On Sunday I used the last opportunity to visit an exhibition of various minor works by Dali and Magritte at Raudondvaris manor, not far from Kaunas. Thanks to my friend R., who was willing to drive there in this suddenly freezing weather, we reached the recently redeveloped suburban area, which used to be a famous noble clan’s estate (you can read more about the history of Raudondvaris manor here).
Museums in Lithuania can hardly ever afford bringing really famous works, but this was a rare opportunity to see Salvador Dali’s ‘applied’ art. His career spanned for decades, so he was asked to design and produce various decorative objects, such as medals for Olympic games or the 25th anniversary of Israel (I hadn’t known that before), tapestries and ceramic plates. There were also some quite known watercolors, such as illustrations for Dante’s Divine Comedy. The fallen angel with drawers is one of my favorites. I also searched for the image of his ceramic plate from the Seasons set, the one portraying fall, which is a human figure with a cube instead of its head, and trees growing from it. But I couldn’t find it on google. Continue reading
I’m reading this book. I started it probably around a year ago, reading parts of it at different times and then putting it away. Thoughts inspired by this book helped me formulate the reasons for leaving my old job. There is much in it to think about for every ‘knowledge worker’. On the other hand, I was always aware of the fact that many of these crafty professions the author admires are almost entirely male-dominated and could be very hostile to the rare women who attempt to venture into this world. This is often cited as one of the reasons why girls try hard in academic subjects – most professions that are open to them without academic education are extremely low-paid, exhausting and otherwise unattractive.

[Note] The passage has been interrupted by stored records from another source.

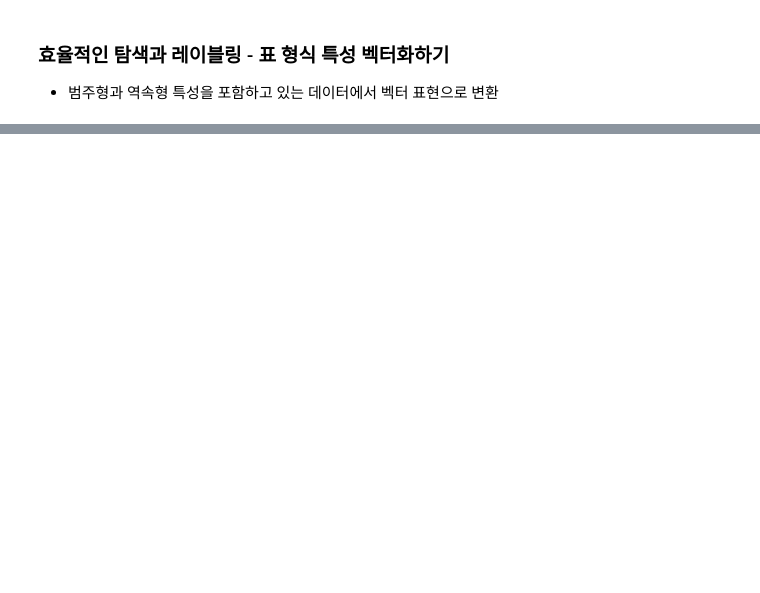
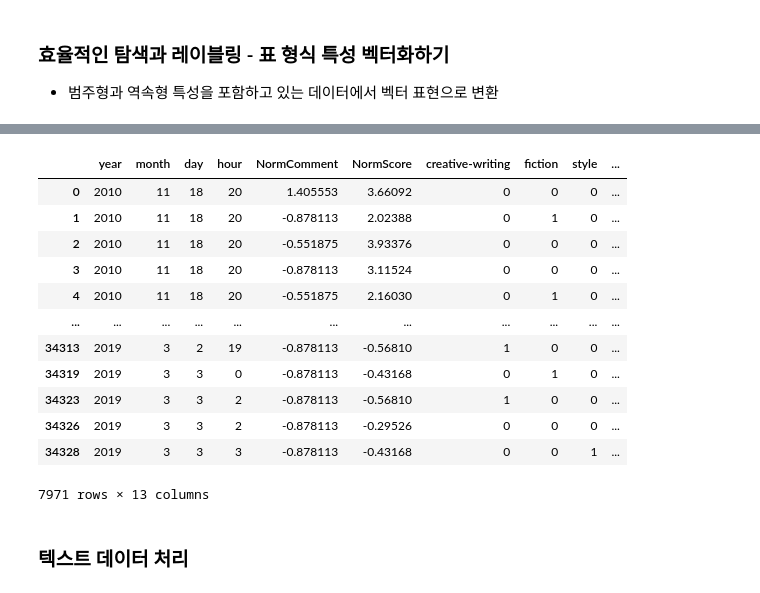
Before and after one commit to B-JayU/Powered-Applications, a Jupyter notebook: init_dataset/parsing_xml.ipynb, the cells around one changed output, grey strips where cells are left out. Saved outputs shown, nothing was run; the diff lists cells and outputs as text; code cells hidden in the pictures; blank space fills up the shorter version.

```diff
--- a/init_dataset/parsing_xml.ipynb
+++ b/init_dataset/parsing_xml.ipynb
@@ -91,8 +91,8 @@ Text(0, 0.5, 'Percentage of sentences')
 ### 효율적인 탐색과 레이블링 - 표 형식 특성 벡터화하기
 - 범주형과 역속형 특성을 포함하고 있는 데이터에서 벡터 표현으로 변환
 # %%
-df2 = pd.read_csv("./init_dataset/writers.csv")
-df2['is_question'] = df2['PostTypeId'] = 1
+df2 = pd.read_csv("./writers.csv")
+df2['is_question'] = df2['PostTypeId'] == 1
 
 tabular_df = df2[df2['is_question']][["Tags", "CommentCount", "CreationDate", "Score"]]
 tabular_df.head()
@@ -100,0 +108,15 @@ FileNotFoundError: [Errno 2] No such file or directory: './writer.csv'
+# %%
+def get_norm(df, col):
+    return (df[col] - df[col].mean()) / df[col].std()
+
+tabular_df["NormComment"] = get_norm(tabular_df, "CommentCount")
+tabular_df["NormScore"] = get_norm(tabular_df, "Score")
+
+# 날짜를 pandas datetime 포맷으로 변환
+tabular_df["date"] = pd.to_datetime(tabular_df["CreationDate"])
+
+# datetime 객체에서 의미있는 특성을 추출
+tabular_df["year"] = tabular_df["date"].dt.year
+tabular_df["month"] = tabular_df["date"].dt.month
+tabular_df["day"] = tabular_df["date"].dt.day
+tabular_df["hour"] = tabular_df["date"].dt.hour
@@ -100,0 +126,9 @@ FileNotFoundError: [Errno 2] No such file or directory: './writer.csv'
+# %%
+# 문자열로 구성된 태그 목록을 태그 배열로 변환
+tags = tabular_df["Tags"]
+clean_tags = tags.str.split("><").apply(
+    lambda x: [a.strip("<").strip(">") for a in x])
+
+tag_columns = pd.get_dummies(clean_tags.apply(pd.Series).stack()).sum(level=0)
+
+tag_columns
@@ -100,0 +149,29 @@ FileNotFoundError: [Errno 2] No such file or directory: './writer.csv'
+# %%
+all_tags = tag_columns.astype(bool).sum(axis=0).sort_values(ascending=False)
+
+# 판다스 get_dummies 함수를 사용해 500회 이상 사용된 태그만 원핫 인코딩을 적용
+top_tags = all_tags[all_tags > 500]
+top_tag_columns = tag_columns[top_tags.index]
+
+final = pd.concat([tabular_df, top_tag_columns], axis=1)
+
+col_to_keep = ["year", "month", "day", "hour", "NormComment", "NormScore"] + list(top_tags.index)
+
+final_features = final[col_to_keep]
+final_features
+# %% [output]
+|  | year | month | day | hour | NormComment | NormScore | creative-writing | fiction | style | ... |
+| 0 | 2010 | 11 | 18 | 20 | 1.405553 | 3.66092 | 0 | 0 | 0 | ... |
+| 1 | 2010 | 11 | 18 | 20 | -0.878113 | 2.02388 | 0 | 1 | 0 | ... |
+| 2 | 2010 | 11 | 18 | 20 | -0.551875 | 3.93376 | 0 | 0 | 0 | ... |
+| 3 | 2010 | 11 | 18 | 20 | -0.878113 | 3.11524 | 0 | 0 | 0 | ... |
+| 4 | 2010 | 11 | 18 | 20 | -0.551875 | 2.16030 | 0 | 1 | 0 | ... |
+| ... | ... | ... | ... | ... | ... | ... | ... | ... | ... | ... |
+| 34313 | 2019 | 3 | 2 | 19 | -0.878113 | -0.56810 | 1 | 0 | 0 | ... |
+| 34319 | 2019 | 3 | 3 | 0 | -0.878113 | -0.43168 | 0 | 1 | 0 | ... |
+| 34323 | 2019 | 3 | 3 | 2 | -0.878113 | -0.56810 | 1 | 0 | 0 | ... |
+| 34326 | 2019 | 3 | 3 | 2 | -0.878113 | -0.29526 | 0 | 0 | 0 | ... |
+| 34328 | 2019 | 3 | 3 | 3 | -0.878113 | -0.43168 | 0 | 0 | 1 | ... |
+7971 rows × 13 columns
+# %% [markdown]
+### 텍스트 데이터 처리
```
Also changed, not shown: parts of 9 cells of this notebook.
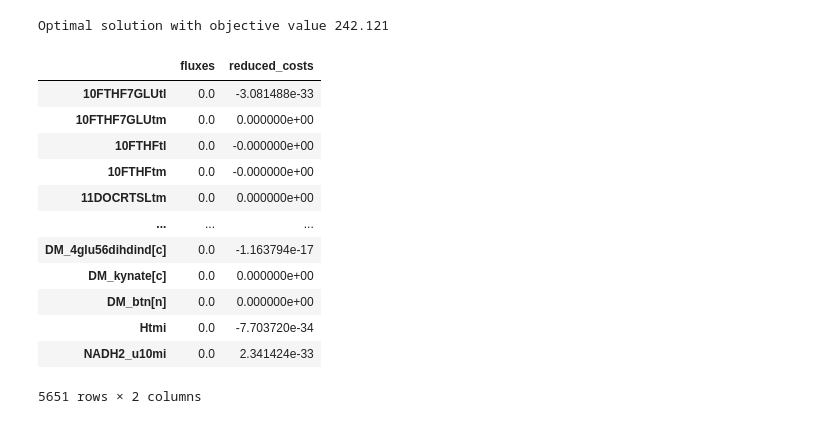
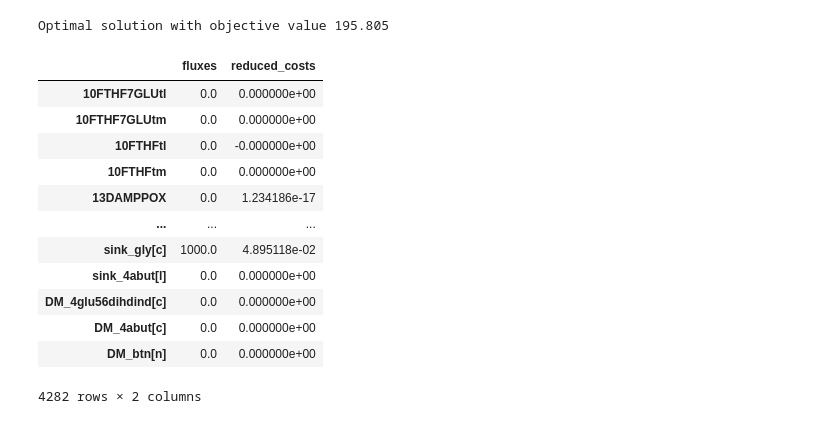
Before and after one commit to NoeGrageraJimenez/TFG, a Jupyter notebook: TFG-Example/generardor dataframe.ipynb, the cells around one changed output. Saved outputs shown, nothing was run; the diff lists cells and outputs as text; code cells hidden in the pictures.

```diff
--- a/TFG-Example/generardor dataframe.ipynb
+++ b/TFG-Example/generardor dataframe.ipynb
@@ -9,10 +9,16 @@ import matplotlib.pyplot as plt
 import numpy as np
 # %%
 #Carregar models:
-normal_model1 = cobra.io.load_matlab_model("C:/Users/NOE/Desktop/Mostres TFG Obtingudes/NormalModel_GTEX_111CU_0126_SM_5GZWZ.mat")
-normal_model2 = cobra.io.load_matlab_model("C:/Users/NOE/Desktop/Mostres TFG Obtingudes/NormalModel_GTEX_111YS_0126_SM_5987T.mat")
-normal_model3 = cobra.io.load_matlab_model("C:/Users/NOE/Desktop/Mostres TFG Obtingudes/NormalModel_GTEX_1122O_0326_SM_5H124.mat")
-cancer_model1 = cobra.io.load_matlab_model("C:/Users/NOE/Desktop/Mostres TFG Obtingudes/CancerModel_aa51d383_ce36_4247_bfcd_d104a121f7d3_4e605b10_da43_45f0_a43d_27.mat")
-cancer_model2 = cobra.io.load_matlab_model("C:/Users/NOE/Desktop/Mostres TFG Obtingudes/CancerModel_x2f7e6f7f_a4f9_4849_8add_3fbafb75b5c2_9406f2f9_832a_42e7_b5e9_a.mat")
-cancer_model3 = cobra.io.load_matlab_model("C:/Users/NOE/Desktop/Mostres TFG Obtingudes/CancerModel_x3fadb519_dd1a_4765_be25_e7ecaaa9b8e0_8919cfd0_6cd6_423f_9231_4.mat")
+#normal_model1 = cobra.io.load_matlab_model("C:/Users/NOE/Desktop/Mostres TFG Obtingudes/NormalModel_GTEX_111CU_0126_SM_5GZWZ.mat")
+#normal_model2 = cobra.io.load_matlab_model("C:/Users/NOE/Desktop/Mostres TFG Obtingudes/NormalModel_GTEX_111YS_0126_SM_5987T.mat")
+#normal_model3 = cobra.io.load_matlab_model("C:/Users/NOE/Desktop/Mostres TFG Obtingudes/NormalModel_GTEX_1122O_0326_SM_5H124.mat")
+#cancer_model1 = cobra.io.load_matlab_model("C:/Users/NOE/Desktop/Mostres TFG Obtingudes/CancerModel_aa51d383_ce36_4247_bfcd_d104a121f7d3_4e605b10_da43_45f0_a43d_27.mat")
+#cancer_model2 = cobra.io.load_matlab_model("C:/Users/NOE/Desktop/Mostres TFG Obtingudes/CancerModel_x2f7e6f7f_a4f9_4849_8add_3fbafb75b5c2_9406f2f9_832a_42e7_b5e9_a.mat")
+#cancer_model3 = cobra.io.load_matlab_model("C:/Users/NOE/Desktop/Mostres TFG Obtingudes/CancerModel_x3fadb519_dd1a_4765_be25_e7ecaaa9b8e0_8919cfd0_6cd6_423f_9231_4.mat")
+BRCA_cancer1=cobra.io.load_matlab_model("C:/Users/NOE/Desktop/Mostres TFG Obtingudes/CancerBRCAModel_BRCA_C_TCGA_C8_A27B_01A_11R_A169_07.mat")
+BRCA_cancer2=cobra.io.load_matlab_model("C:/Users/NOE/Desktop/Mostres TFG Obtingudes/CancerBRCAModel_BRCA_C_TCGA_E2_A14R_01A_11R_A115_07.mat")
+BRCA_cancer3=cobra.io.load_matlab_model("C:/Users/NOE/Desktop/Mostres TFG Obtingudes/CancerBRCAModel_BRCA_C_TCGA_LD_A7W6_01A_81R_A352_07.mat")
+BRCA_control1=cobra.io.load_matlab_model("C:/Users/NOE/Desktop/Mostres TFG Obtingudes/ControlBRCAModel_BRCA_H_TCGA_A7_A0DB_11A_33R_A089_07_1.mat")
+BRCA_control2=cobra.io.load_matlab_model("C:/Users/NOE/Desktop/Mostres TFG Obtingudes/ControlBRCAModel_BRCA_H_TCGA_A7_A13E_11A_61R_A12P_07.mat")
+BRCA_control3=cobra.io.load_matlab_model("C:/Users/NOE/Desktop/Mostres TFG Obtingudes/ControlBRCAModel_BRCA_H_TCGA_BH_A1FR_11B_42R_A13Q_07.mat")
 # %% [output]
@@ -31,31 +37,43 @@ Using regular expression found the following compartments:c, e, g, i, l, m, n, r
 # %%
 #de cada model fer FBA per obtenir els fluxes:
-solution_normal1=normal_model1.optimize()
-solution_normal1
-solution_normal2=normal_model2.optimize()
-solution_normal2
-solution_normal3=normal_model3.optimize()
-solution_normal3
-solution_cancer1=cancer_model1.optimize()
-solution_cancer1
-solution_cancer2=cancer_model2.optimize()
-solution_cancer2
-solution_cancer3=cancer_model3.optimize()
-solution_cancer3
+#solution_normal1=normal_model1.optimize()
+#solution_normal1
+#solution_normal2=normal_model2.optimize()
+#solution_normal2
+#solution_normal3=normal_model3.optimize()
+#solution_normal3
+#solution_cancer1=cancer_model1.optimize()
+#solution_cancer1
+#solution_cancer2=cancer_model2.optimize()
+#solution_cancer2
+#solution_cancer3=cancer_model3.optimize()
+#solution_cancer3
+solution_cancerBRCA1=BRCA_cancer1.optimize()
+solution_cancerBRCA2=BRCA_cancer2.optimize()
+solution_cancerBRCA3=BRCA_cancer3.optimize()
+solution_BRCAcontrol1=BRCA_control1.optimize()
+solution_BRCAcontrol2=BRCA_control2.optimize()
+solution_BRCAcontrol3=BRCA_control3.optimize()
+solution_cancerBRCA1
+solution_cancerBRCA2
+solution_cancerBRCA3
+solution_BRCAcontrol1
+solution_BRCAcontrol2
+solution_BRCAcontrol3
 # %% [output]
-Optimal solution with objective value 242.121
+Optimal solution with objective value 195.805
 |  | fluxes | reduced_costs |
-| 10FTHF7GLUtl | 0.0 | -3.081488e-33 |
+| 10FTHF7GLUtl | 0.0 | 0.000000e+00 |
 | 10FTHF7GLUtm | 0.0 | 0.000000e+00 |
 | 10FTHFtl | 0.0 | -0.000000e+00 |
-| 10FTHFtm | 0.0 | -0.000000e+00 |
-| 11DOCRTSLtm | 0.0 | 0.000000e+00 |
+| 10FTHFtm | 0.0 | 0.000000e+00 |
+| 13DAMPPOX | 0.0 | 1.234186e-17 |
 | ... | ... | ... |
-| DM_4glu56dihdind[c] | 0.0 | -1.163794e-17 |
-| DM_kynate[c] | 0.0 | 0.000000e+00 |
+| sink_gly[c] | 1000.0 | 4.895118e-02 |
+| sink_4abut[l] | 0.0 | 0.000000e+00 |
+| DM_4glu56dihdind[c] | 0.0 | 0.000000e+00 |
+| DM_4abut[c] | 0.0 | 0.000000e+00 |
 | DM_btn[n] | 0.0 | 0.000000e+00 |
-| Htmi | 0.0 | -7.703720e-34 |
-| NADH2_u10mi | 0.0 | 2.341424e-33 |
-5651 rows × 2 columns
+4282 rows × 2 columns
 # %%
 #Visualitzar els fluxes de cada model:
```
Also changed, not shown: parts of 4 cells of this notebook, 8 other files.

As a teenager I had a dream to own a vintage Soviet car that I could take apart and put back together myself, like my uncle used to do with his first Zaporozhets. Yet I would have never had the courage that the author of this book had, to seek out experienced mechanics and get them to teach me something. Let alone in parallel with doing a PhD in Philosophy. Courage is something they should teach in primary school. Continue reading
I attended an amazing gallery tour by Laima Kreivytė, the curator of the exhibition of Marija Teresė Rožanskaitė’s work. I had seen some works by Rožanskaitė at the National Gallery of Art earlier, and I thought that she was among the most interesting Lithuanian artists of all times, but the current exhibition gives a full picture of her genius. Rožanskaitė (1933-2007) started her career under Soviet censorship, when artistic expression was carefully monitored and abstract art was treated unfavorably. However, her ‘progressive’ topics (modern medicine, space exploration and industrial cities) allowed her to get through the censorship. However, being a child of political prisoners and a progressive artist, she was largely ignored in the USSR. When Lithuania became independent, the artist continued producing innovative art, creating spatial assemblages and installations, addressing ecological and political topics, adored by the young generation. And yet I never studied about her work at art history lessons, and I heard nothing about her death in 2007 from the mainstream press. It’s a typical way to treat women artists.
The Museum of Applied Art in Vilnius hosts Alexandre Vassiliev’s private collection of art nouveau fashion (1890-1914), plus a little bit from 1840s to 1920s. The guide said that due to Vassiliev’s love for Vilnius the museum didn’t even have to pay to host it. Tourists are probably not that interested in international fashion, so the museum is busy welcoming groups of Lithuanians, almost exclusively women, who are curious to see the works from the so-called belle epoque so close. It isn’t forbidden to take photos, so some people pose next to the fancy dresses. The exhibition will stay until November.
The world lost a great poet whose lifespan embraced almost an entire century. Lithuanian-born (we’d like to consider so – he was born in Czarist Russia and lived in Poland, but nonetheless was sort of a part of the culture that thrived in Lithuania at the time) Avrom (Abraham) Sutzkever died on 20 January in Tel Aviv.